    On top of it nothing in his post (I take it you are refering to the benefit of the doubt post) that isn’t consistant with the remainder of you @48. Heck Josh comes right out and mentions the bad economies effect.

    By the way, the basic point that Obama seems to be outperforming where he should be based on fundimentals had been made by something like 100 left leaning commentators. Nate Silver, Greg Sargent, Steve Kornacki (which is who caused Josh to make his post), etc, etc. That basic thesis is pretty much universal. Josh’s spin on that is that the freaking debt showdown hurt Obama (something I think is true). So the sum and substance of his post isn’t remotely as it is being charaterized here.

  56. 56
    Chris says:

    @kay:

    I still don’t get the point of the “idiot” story.

    Pulling people over is really a waste of time? Don’t bother important lawbreakers with your petty law enforcement concerns?

    What a weird inspirational message for state employees : “don’t do your jobs, because they don’t matter”

    There’s a major case of “if the President does it, it’s not illegal” syndrome running through our conservative ideologues.

    It’s weird, because when it comes to society in general, they tend to be all about the law, in the finest tradition of Javert from Les Miserables – but when it comes to the elites at the top (whether it’s Republican politicians or Wall Street barons), they tend to think these guys should be free to do as they please with as few checks on them as possible.

    Laws are critically important, but they’re for little people, the big guys are either exempt or they ought to be. (Which when you think about it is a view of morality that goes all the way back to the Bible – where “morality” is defined as “what God wants,” but God himself isn’t expected to abide by those rules. “Thou Shalt Not Kill” is one of the ten commandments, but if God wants to command a genocide – or, say, murder every firstborn in a given nationality – it’s all good).

  57. 57
    Steve in DC says:

    @kay:

    Obama isn’t in it because of anything he’s done, his failures are rather massive and even his signature “win” isn’t all that popular. He’s not all that good of a president by any metric, and the economy should doom him.

    In all honesty, he shouldn’t be in this at all. However the GOP is so pathetic, and their candidate so awful Obama is still in the game. He shouldn’t be, but somehow the GOP managed to ruin their chances and screw things up.

    It’s hilarious when you think about it, and it’s not good news at all for the GOP. But other than bland fanboys nobody thinks Obama is very good.

  58. 58
    kay says:

    @Jim, Foolish Literalist:

    Right, but “still in this” was opinion content added to the piece he linked.
    I just feel as if there’s this constant checking in with the REAL Democrats going on.
    Let’s ask Ed Rendell, AGAIN, about Obama. How many times are we going to ask him?

  59. 59
    Chris says:

    @rikyrah:

    cause it was ’ THEIR TURN’.

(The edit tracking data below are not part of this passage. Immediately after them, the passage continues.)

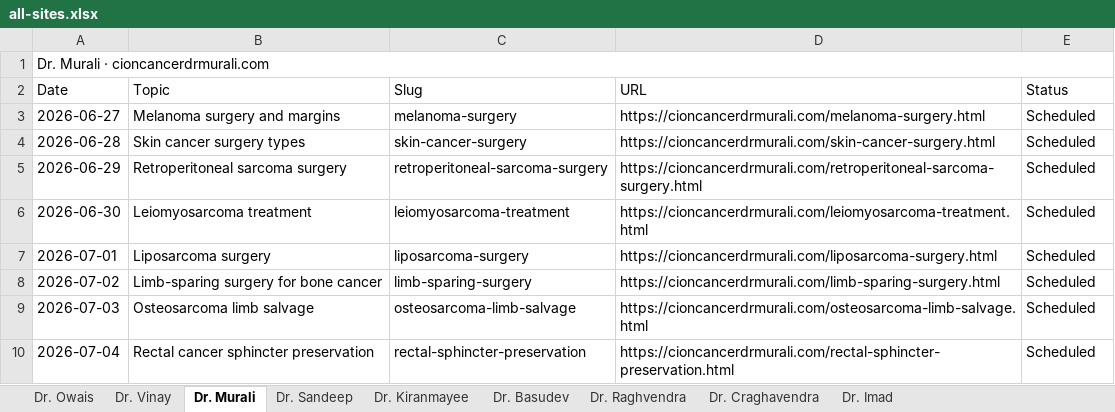
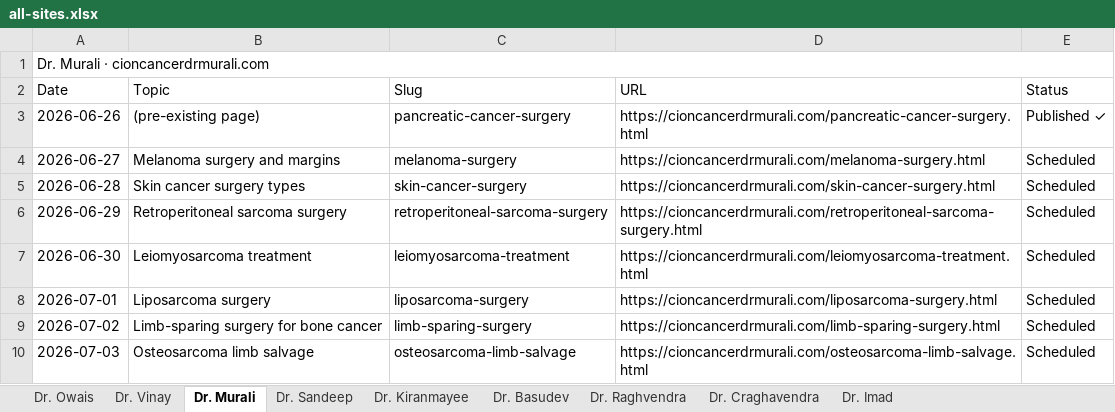
Before and after one commit to cioncancerdoctors/cion-all-sites, an Excel workbook: trackers/all-sites.xlsx, sheet Dr. Murali, drawn as a sheet; only a part is shown; the shorter side is filled out with more unchanged rows; values as stored, in another font and other column widths than the file's, no cell formats; the diff names each change by its address in the sheet, - before the commit and + after, or states it on an @@ line.

```diff
--- a/trackers/all-sites.xlsx (sheet Dr. Murali)
+++ b/trackers/all-sites.xlsx (sheet Dr. Murali)
+row 3: 2026-06-26 | (pre-existing page) | pancreatic-cancer-surgery | https://cioncancerdrmurali.com/pancreatic-cancer-surgery.html | Published ✓
```
Also changed, not shown: sheet Dr. Vinay, sheet Dr. Sandeep, cell formats, 4 other files.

    Nothing could cause me greater pleasure than for Romney to lose this election – not just because he’s a conservative with all the “fucking nuts” that implies, but because I’ve never met anyone so badly in need of a slap-in-the-face reminder that no, just because you were born rich doesn’t mean you can have everything you want.

    (I wonder if, assuming he loses, he’ll feel the urge to break tradition and come back in 2016 for a third shot at the White House. Not the usual MO for Republicans, but he wants this job so incredibly bad that I wouldn’t put it past him).

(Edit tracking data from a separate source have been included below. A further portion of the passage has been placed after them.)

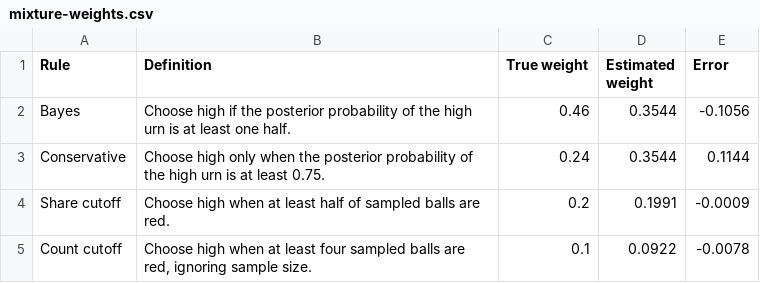
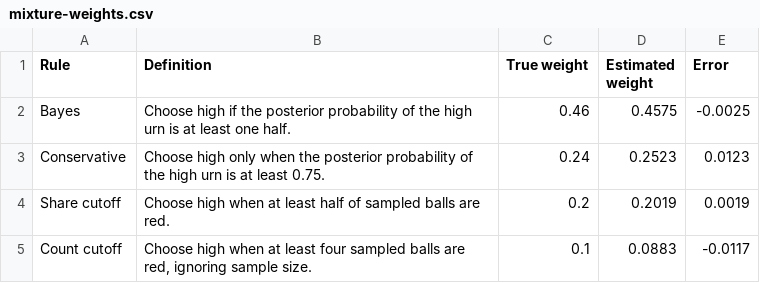
Before and after one commit to rawatpranjal/after-quant-econ, a CSV file: choice/urn-behavioral-mixtures/tables/mixture-weights.csv, drawn as a sheet.

```diff
--- a/choice/urn-behavioral-mixtures/tables/mixture-weights.csv
+++ b/choice/urn-behavioral-mixtures/tables/mixture-weights.csv
@@ -1,5 +1,5 @@
 Rule,Definition,True weight,Estimated weight,Error
-Bayes,Choose high if the posterior probability of the high urn is at least one half.,0.46,0.3544,-0.1056
-Conservative,Choose high only when the posterior probability of the high urn is at least 0.75.,0.24,0.3544,0.1144
-Share cutoff,Choose high when at least half of sampled balls are red.,0.2,0.1991,-0.0009
-Count cutoff,"Choose high when at least four sampled balls are red, ignoring sample size.",0.1,0.0922,-0.0078
+Bayes,Choose high if the posterior probability of the high urn is at least one half.,0.46,0.4575,-0.0025
+Conservative,Choose high only when the posterior probability of the high urn is at least 0.75.,0.24,0.2523,0.0123
+Share cutoff,Choose high when at least half of sampled balls are red.,0.2,0.2019,0.0019
+Count cutoff,"Choose high when at least four sampled balls are red, ignoring sample size.",0.1,0.0883,-0.0117
```
Also changed, not shown: choice/urn-behavioral-mixtures/tables/bayes-task-diagnostics.csv, choice/urn-behavioral-mixtures/tables/estimator-diagnostics.csv, 8 other files.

  60. 60
    JCT says:

    @nominus:

    Nope, repeating it over and over again doesn’t make the words work together. It just gets comical.

    And descends into farce when the WSJ and Bill Fucking Kristol call you on it.

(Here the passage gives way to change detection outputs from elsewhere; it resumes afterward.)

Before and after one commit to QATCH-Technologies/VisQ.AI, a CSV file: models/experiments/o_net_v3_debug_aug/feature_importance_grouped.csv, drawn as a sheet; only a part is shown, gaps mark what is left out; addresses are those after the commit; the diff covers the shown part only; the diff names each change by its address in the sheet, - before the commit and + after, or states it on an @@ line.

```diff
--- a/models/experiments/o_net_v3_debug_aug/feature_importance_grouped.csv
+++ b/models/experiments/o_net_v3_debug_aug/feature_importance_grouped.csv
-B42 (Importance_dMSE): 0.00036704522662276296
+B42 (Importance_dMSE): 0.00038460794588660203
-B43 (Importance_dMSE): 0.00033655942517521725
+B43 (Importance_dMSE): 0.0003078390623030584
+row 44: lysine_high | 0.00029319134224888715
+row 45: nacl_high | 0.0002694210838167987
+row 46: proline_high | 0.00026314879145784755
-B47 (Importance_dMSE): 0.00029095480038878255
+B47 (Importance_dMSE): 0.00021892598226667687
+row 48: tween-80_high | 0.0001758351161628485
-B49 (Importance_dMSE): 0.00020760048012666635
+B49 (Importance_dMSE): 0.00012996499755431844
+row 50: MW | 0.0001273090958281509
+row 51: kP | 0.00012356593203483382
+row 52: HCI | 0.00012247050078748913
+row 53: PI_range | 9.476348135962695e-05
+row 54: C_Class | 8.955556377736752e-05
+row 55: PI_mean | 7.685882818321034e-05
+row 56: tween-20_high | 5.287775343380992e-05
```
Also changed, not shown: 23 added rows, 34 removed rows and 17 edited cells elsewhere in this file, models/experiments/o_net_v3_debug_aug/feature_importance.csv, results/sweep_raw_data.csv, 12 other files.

  61. 61
    Larv says:

    @Valdivia:

    It wasn’t formulated in that way, it was more, wow, look can you believe people might still vote for the guy?

    Hmm, I read TPM regularly, and I remember that a little differently. I read it as explaining why Obama was still polling well despite the stagnant economy. It didn’t seem overly villager to me. It’s horserace stuff to be sure, but that’s always been a big part of what TPM does.

    And on the subject of TPM and Josh Marshall, didn’t JM cede some editorial control a few years ago to that David Kurtz guy? It definitely went downhill after that, but I still find TPM worthwhile; especially the stuff Josh writes himself.

  62. 62
    Valdivia says:

    @Larv:

    I would agree with you that the majority of the posts coming from Kurtz are usually the one’s that raise my eyebrows. On the other hand the headlines sometimes have the smell of “PANIC” even if the article doesn’t. And this is probably why I read that article in that way.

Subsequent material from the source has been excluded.